Mike is very much against teaching as the transmission of knowledge. He is impressed by foundation and guiding principles of the University of Berlin in 1812, by Humboldt and others.  He wants the students to essentially just do independent research projects.

He is also worried by the separation of research and teaching.

People like this type of Education model for Universities, because it
involves research with undergraduate students and stresses liberal
arts values.

It is never clear how accurate the scholarship is of Humboldtian educational values are.  I have read the paper: Bachelor of What, Master of Whom? The Humboldt Myth and Historical Transformations of Higher Education in German-Speaking Europe and the US by Mitchel Ash.  This paper looks as the author has a better grasp of the material than many people in the PGCAP community.

Mitchel claims that the principles below are the basic ideas of the Humboldtian educational values.
  • Freedom of teaching and learning. Students had as much right to choose their instructors and subjects as professors had to decide what and how they taught.
  • The unity of teaching and research.  He thought that learning is a collaborative enterprise, in which ‘the professors are not there for the students, but rather both are there for science. 
  • The unity of science and scholarship. 
  • The primacy of ‘pure’ science over specialized professional training.
    In his article Mitchel notes that Humboldt's writings on education were unpublished, so were not very influential for a long time, because no one knew about them.  His writings were only rediscovered at the end of the 19th century and were used as motivation to reform a system, he had helped to found. The article claims that PhDs were only started to be awarded at the end of the 19th century. Also, it should be remembered that this educational system loosely based on Humboldt's idea, was run, when only 1% of the population attended University, rather than the mass education system we have now.
In the USA, there are small liberal arts colleges, where students have to take a few science courses when they take humanity courses. Similarly, science students have to take some humanity classes. It looks as though these colleges were influenced bu Humboldt, but since his writings were unknown, Mitchel thinks that this is unlikely.
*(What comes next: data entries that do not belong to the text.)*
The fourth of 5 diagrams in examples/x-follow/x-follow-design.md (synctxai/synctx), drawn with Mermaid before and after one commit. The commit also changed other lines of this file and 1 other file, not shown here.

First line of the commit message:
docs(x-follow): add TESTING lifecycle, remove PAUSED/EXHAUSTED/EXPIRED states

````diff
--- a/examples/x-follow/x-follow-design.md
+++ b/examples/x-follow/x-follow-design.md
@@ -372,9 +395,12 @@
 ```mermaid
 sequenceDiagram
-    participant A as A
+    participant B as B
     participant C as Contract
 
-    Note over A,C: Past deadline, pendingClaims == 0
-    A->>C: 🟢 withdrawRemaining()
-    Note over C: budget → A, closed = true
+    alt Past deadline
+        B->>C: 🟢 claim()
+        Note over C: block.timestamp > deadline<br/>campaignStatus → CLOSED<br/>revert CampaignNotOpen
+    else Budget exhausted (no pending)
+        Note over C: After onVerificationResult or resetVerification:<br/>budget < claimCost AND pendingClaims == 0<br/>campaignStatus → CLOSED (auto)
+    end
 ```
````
The undergraduate degree seems to have been invented in the USA, so undergraduate degrees did not exist in Germany in the 19th Century.

The paper ends with a discussion of the Bologna process on trying to create a common standard of University education across Europe.
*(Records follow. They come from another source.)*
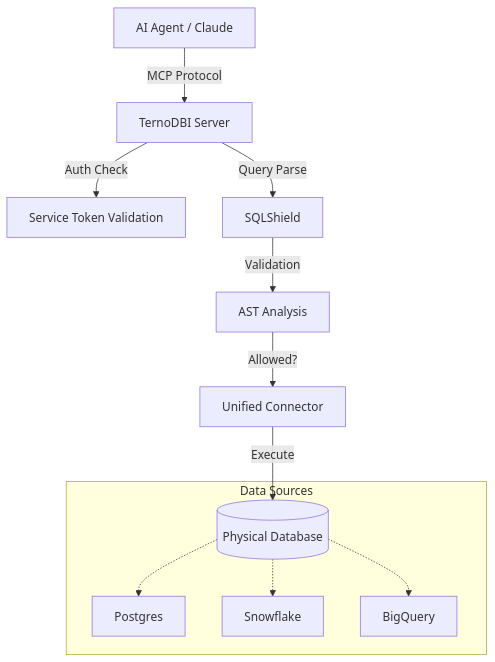
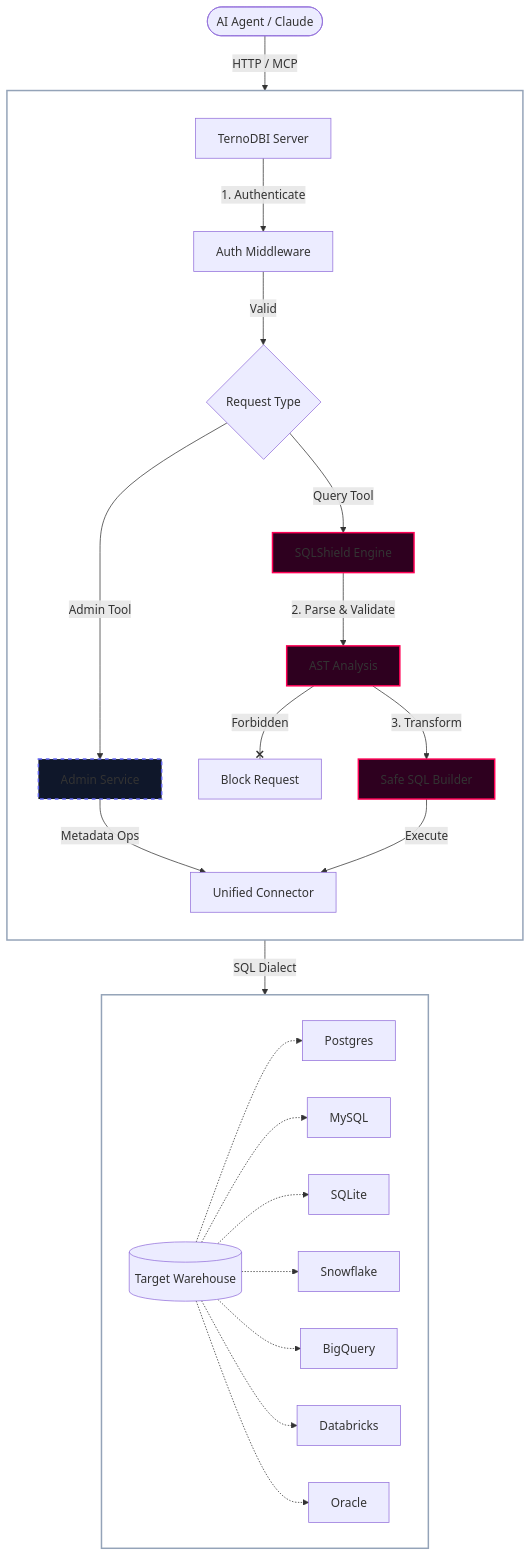
Before and after one commit to terno-ai/ternodbi: the diagram in docs/architecture.md, drawn with Mermaid. The commit also changed other lines of this file and 2 other files, not shown here.

Commit message:
refactor: Update architecture and security documentation; enhance CSS for code blocks and cards

````diff
--- a/docs/architecture.md
+++ b/docs/architecture.md
@@ -7,15 +7,43 @@
 ```mermaid
 graph TD
-    Agent[AI Agent / Claude] -->|MCP Protocol| DBI[TernoDBI Server]
-    DBI -->|Auth Check| Token[Service Token Validation]
-    DBI -->|Query Parse| Shield[SQLShield]
-    Shield -->|Validation| AST[AST Analysis]
-    AST -->|Allowed?| Connector[Unified Connector]
-    Connector -->|Execute| DB[(Physical Database)]
+    User([AI Agent / Claude]) -->|HTTP / MCP| Server[TernoDBI Server]
+
+    subgraph Pipeline[" "]
+        direction TB
+        Server -->|1. Authenticate| Auth[Auth Middleware]
+        Auth -->|Valid| Router{Request Type}
+        
+        %% Admin Path (Bypasses Shield)
+        Router -->|Admin Tool| Admin[Admin Service]
+        Admin -->|Metadata Ops| Connect[Unified Connector]
+
+        %% Query Path (Protected)
+        Router -->|Query Tool| Shield[SQLShield Engine]
+        Shield -->|2. Parse & Validate| AST[AST Analysis]
+        AST --x|Forbidden| Error[Block Request]
+        AST -->|3. Transform| SafeQuery[Safe SQL Builder]
+        SafeQuery -->|Execute| Connect
+    end
+
+    Connect -->|SQL Dialect| DB[(Target Warehouse)]
     
-    subgraph Data Sources
-        DB -.-> Postgres
-        DB -.-> Snowflake
-        DB -.-> BigQuery
+    subgraph Backends[" "]
+        direction LR
+        DB -.-> PG[Postgres]
+        DB -.-> MySQL[MySQL]
+        DB -.-> SQ[SQLite]
+        DB -.-> Snow[Snowflake]
+        DB -.-> BQ[BigQuery]
+        DB -.-> DBX[Databricks]
+        DB -.-> Ora[Oracle]
     end
+    
+    %% Styling
+    classDef protective fill:#2e001f,stroke:#ff0055,stroke-width:2px;
+    classDef admin fill:#0f172a,stroke:#6366f1,stroke-width:2px,stroke-dasharray: 5 5;
+    classDef container fill:transparent,stroke:#94a3b8,stroke-width:2px,color:#fff;
+    
+    class Shield,AST,SafeQuery protective;
+    class Admin admin;
+    class Pipeline,Backends container;
 ```
````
Given that Humboldt's ideas, if they existed at all, only worked for a University with only 1% of the population, in a system where there were no undergraduate degrees.